A UN humanitarian aid official criticised the long term effectiveness of the 72-hour ceasefire between Yemen's warring sides, set to be implemented tonight.
UN Humanitarian Coordinator in Yemen, Jamie McGoldrick, reminded the international community that Yemen's economy has collapsed, food, goods and aid are unable to enter the country due to the damaged Hodeidah port and only about half of hospitals are even partially operating.
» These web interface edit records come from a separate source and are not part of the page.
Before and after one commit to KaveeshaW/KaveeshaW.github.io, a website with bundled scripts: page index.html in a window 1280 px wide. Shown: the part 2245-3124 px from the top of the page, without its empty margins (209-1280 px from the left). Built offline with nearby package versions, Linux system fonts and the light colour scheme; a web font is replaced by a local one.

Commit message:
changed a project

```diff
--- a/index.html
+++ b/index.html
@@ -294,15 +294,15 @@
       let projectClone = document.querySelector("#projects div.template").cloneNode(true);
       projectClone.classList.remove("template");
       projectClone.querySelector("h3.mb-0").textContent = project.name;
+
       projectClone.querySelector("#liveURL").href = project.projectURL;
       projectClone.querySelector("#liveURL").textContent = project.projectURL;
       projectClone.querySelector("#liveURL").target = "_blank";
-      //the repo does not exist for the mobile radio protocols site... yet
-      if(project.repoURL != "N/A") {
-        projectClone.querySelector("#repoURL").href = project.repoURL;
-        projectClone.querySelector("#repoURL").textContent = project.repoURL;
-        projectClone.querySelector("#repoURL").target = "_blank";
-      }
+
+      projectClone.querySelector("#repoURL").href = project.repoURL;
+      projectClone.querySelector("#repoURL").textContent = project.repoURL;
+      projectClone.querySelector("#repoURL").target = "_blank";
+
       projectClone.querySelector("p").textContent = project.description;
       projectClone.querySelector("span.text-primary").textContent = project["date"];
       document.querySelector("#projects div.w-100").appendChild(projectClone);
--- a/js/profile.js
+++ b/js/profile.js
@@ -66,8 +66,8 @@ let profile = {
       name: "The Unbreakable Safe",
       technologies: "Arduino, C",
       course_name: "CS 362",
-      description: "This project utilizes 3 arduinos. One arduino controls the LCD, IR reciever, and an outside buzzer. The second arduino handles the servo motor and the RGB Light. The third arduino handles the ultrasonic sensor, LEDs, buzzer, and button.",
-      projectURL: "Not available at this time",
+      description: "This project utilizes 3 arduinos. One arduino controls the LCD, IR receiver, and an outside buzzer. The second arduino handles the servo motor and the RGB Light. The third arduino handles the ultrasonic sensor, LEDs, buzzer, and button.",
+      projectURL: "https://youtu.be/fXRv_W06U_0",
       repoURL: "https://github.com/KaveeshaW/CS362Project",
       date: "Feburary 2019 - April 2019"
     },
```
He went on to highlight the cholera outbreak that began three weeks ago and is at risk of spreading.
While he welcomed the ceasefire as a first step, he has urged longer-term access for humanitarian relief.
McGoldrick told reporters in Geneva that OCHA will focus on reaching previously inaccessible "pockets" of the frontline city of the besieged city of Taiz during the truce.
Yemen has been locked in a bitter battle between Shia Houthi fighters allied with forces loyal to ousted President Ali Abdullah Saleh and government forces led by President Abd Rabbuh Mansur Hadi, along with local tribes and resistance forces backed by the Saudi-led coalition's airstrikes.